Developing a game ready character requires creating and personalizing your own modeling, texturing and animation pipeline, composed of the following tools: a computer graphics program (3d Studio Max), a digital sculpting tool (ZBrush), a resurfacing software (Topogun), a bake and projection of textures software (xNormal), a 2d graphics editing program (Photoshop) and last but not least a character animation software ( MotionBuilder).

Of course for each of these tools there is at least one similar program with the same core features but with slightly different approaches and workflows. With this in mind, the following presentation will focus on the general pipeline system and not on which program does the job better, faster or easier.

To get things started, I divided the pipeline by colors (each represents software used in the development) and added a total of nine unique steps in the building process. At the same time the length of each segment represents the time spent in each step.   (Fig. Character creation pipeline image)

Character Creation pipeline

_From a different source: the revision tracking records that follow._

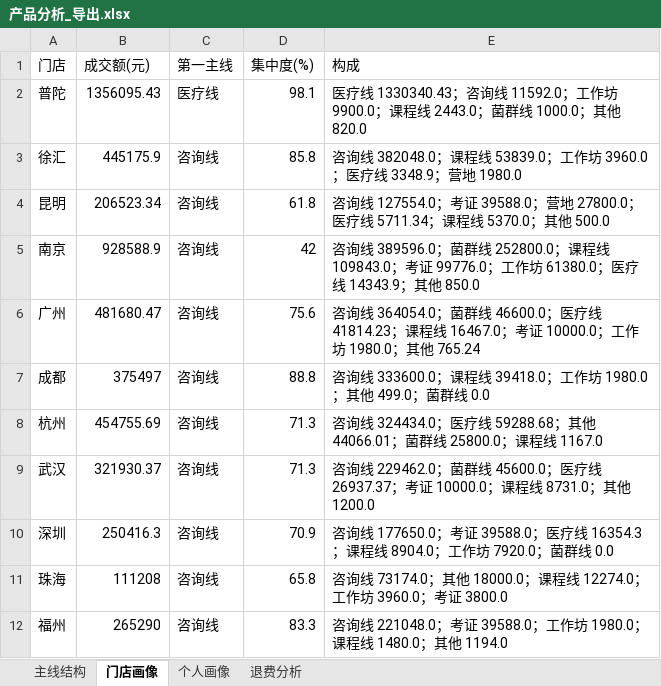
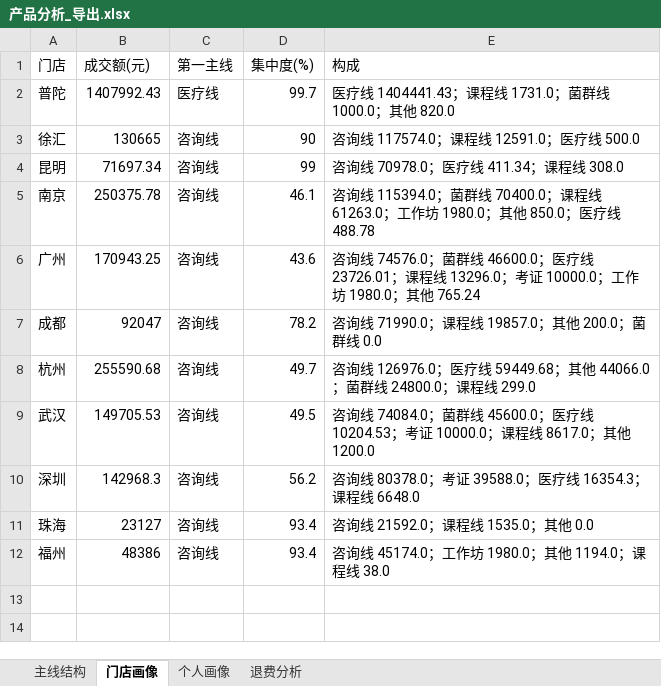
Before and after one commit to fannyqian/my-dashbord-for-guanxin, an Excel workbook: 产品分析_导出.xlsx, sheet 门店画像, drawn as a sheet; values as stored, in another font and other column widths than the file's, no borders; the diff names each change by its address in the sheet, - before the commit and + after, or states it on an @@ line.

```diff
--- a/产品分析_导出.xlsx (sheet 门店画像)
+++ b/产品分析_导出.xlsx (sheet 门店画像)
-B2 (成交额(元)): 1356095.43
+B2 (成交额(元)): 1407992.43
-D2 (集中度(%)): 98.1
+D2 (集中度(%)): 99.7
-E2 (构成): 医疗线 1330340.43；咨询线 11592.0；工作坊 9900.0；课程线 2443.0；菌群线…
+E2 (构成): 医疗线 1404441.43；课程线 1731.0；菌群线…
-B3 (成交额(元)): 445175.9
+B3 (成交额(元)): 130665
-D3 (集中度(%)): 85.8
+D3 (集中度(%)): 90
-E3 (构成): 咨询线 382048.0；课程线 53839.0；工作坊 3960.0；医疗线 3348.9；营地 1980.0
+E3 (构成): 咨询线 117574.0；课程线 12591.0；医疗线 500.0
-B4 (成交额(元)): 206523.34
+B4 (成交额(元)): 71697.34
-D4 (集中度(%)): 61.8
+D4 (集中度(%)): 99
-E4 (构成): 咨询线 127554.0；考证 39588.0；营地 27800.0；医疗线 5711.34；课程线 5370.0；其他 500.0
+E4 (构成): 咨询线 70978.0；医疗线 411.34；课程线 308.0
-B5 (成交额(元)): 928588.9
+B5 (成交额(元)): 250375.78
-D5 (集中度(%)): 42
+D5 (集中度(%)): 46.1
-E5 (构成): 咨询线 389596.0；菌群线 252800.0；课程线 109843.0；考证 99776.0；工作坊 61380.0；医疗线 14343.9；其他 850.0
+E5 (构成): 咨询线 115394.0；菌群线 70400.0；课程线 61263.0；工作坊 1980.0；其他 850.0；医疗线 488.78
-B6 (成交额(元)): 481680.47
+B6 (成交额(元)): 170943.25
-D6 (集中度(%)): 75.6
+D6 (集中度(%)): 43.6
-E6 (构成): 咨询线 364054.0；菌群线 46600.0；医疗线 41814.23；课程线 16467.0；考证…
+E6 (构成): 咨询线 74576.0；菌群线 46600.0；医疗线 23726.01；课程线 13296.0；考证…
-B7 (成交额(元)): 375497
+B7 (成交额(元)): 92047
-D7 (集中度(%)): 88.8
+D7 (集中度(%)): 78.2
-E7 (构成): 咨询线 333600.0；课程线 39418.0；工作坊 1980.0；其他 499.0；菌群线…
+E7 (构成): 咨询线 71990.0；课程线 19857.0；其他 200.0；菌群线…
-B8 (成交额(元)): 454755.69
+B8 (成交额(元)): 255590.68
-D8 (集中度(%)): 71.3
+D8 (集中度(%)): 49.7
-E8 (构成): 咨询线 324434.0；医疗线 59288.68；其他 44066.01；菌群线 25800.0；课程线 1167.0
+E8 (构成): 咨询线 126976.0；医疗线 59449.68；其他 44066.0；菌群线 24800.0；课程线 299.0
-B9 (成交额(元)): 321930.37
+B9 (成交额(元)): 149705.53
-D9 (集中度(%)): 71.3
+D9 (集中度(%)): 49.5
-E9 (构成): 咨询线 229462.0；菌群线 45600.0；医疗线 26937.37；考证 10000.0；课程线 8731.0；其他…
+E9 (构成): 咨询线 74084.0；菌群线 45600.0；医疗线 10204.53；考证 10000.0；课程线 8617.0；其他…
-B10 (成交额(元)): 250416.3
+B10 (成交额(元)): 142968.3
-D10 (集中度(%)): 70.9
+D10 (集中度(%)): 56.2
-E10 (构成): 咨询线 177650.0；考证 39588.0；医疗线 16354.3；课程线 8904.0；工作坊 7920.0；菌群线 0.0
+E10 (构成): 咨询线 80378.0；考证 39588.0；医疗线 16354.3；课程线 6648.0
-B11 (成交额(元)): 111208
+B11 (成交额(元)): 23127
-D11 (集中度(%)): 65.8
+D11 (集中度(%)): 93.4
-E11 (构成): 咨询线 73174.0；其他 18000.0；课程线 12274.0；工作坊 3960.0；考证 3800.0
+E11 (构成): 咨询线 21592.0；课程线 1535.0；其他 0.0
-B12 (成交额(元)): 265290
+B12 (成交额(元)): 48386
-D12 (集中度(%)): 83.3
+D12 (集中度(%)): 93.4
-E12 (构成): 咨询线 221048.0；考证 39588.0；工作坊 1980.0；课程线 1480.0；其他 1194.0
+E12 (构成): 咨询线 45174.0；工作坊 1980.0；其他 1194.0；课程线 38.0
```
Also changed, not shown: sheet 主线结构, sheet 个人画像, sheet 退费分析, 导出_总表.xlsx, 导出_按分组.xlsx, 5 other files.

Creating the low poly base model in 3Ds Max

The first step in any modeling project is to create a base mesh (3d object) with a good topology for high quality sculpting. So what is topology?

Topology refers to the structure of the mesh and the way the mesh flows around the surface and details of the model. No matter whether you’re preparing a model for animation, modeling clean hard surfaces, making an organic model with smooth curves, or simply modeling something that is easy for other artists to work with, topology is key to each of these.

For a base model that will be exported to a sculpting software the main rules are to use polygons, avoid creating  triangles and test the subdivision levels and turbosmooth modifier to see how the models topology acts at higher resolutions. The tessellation modifier subdivides faces in the current mesh and the turbosmooth modifiers subdivides the geometry while interpolating the angles of new faces at corners and edges, and apply a single smoothing group to all faces in the object.(fig. Low poly topology subdivision)

low poly topology

High poly sculpting in Zbrush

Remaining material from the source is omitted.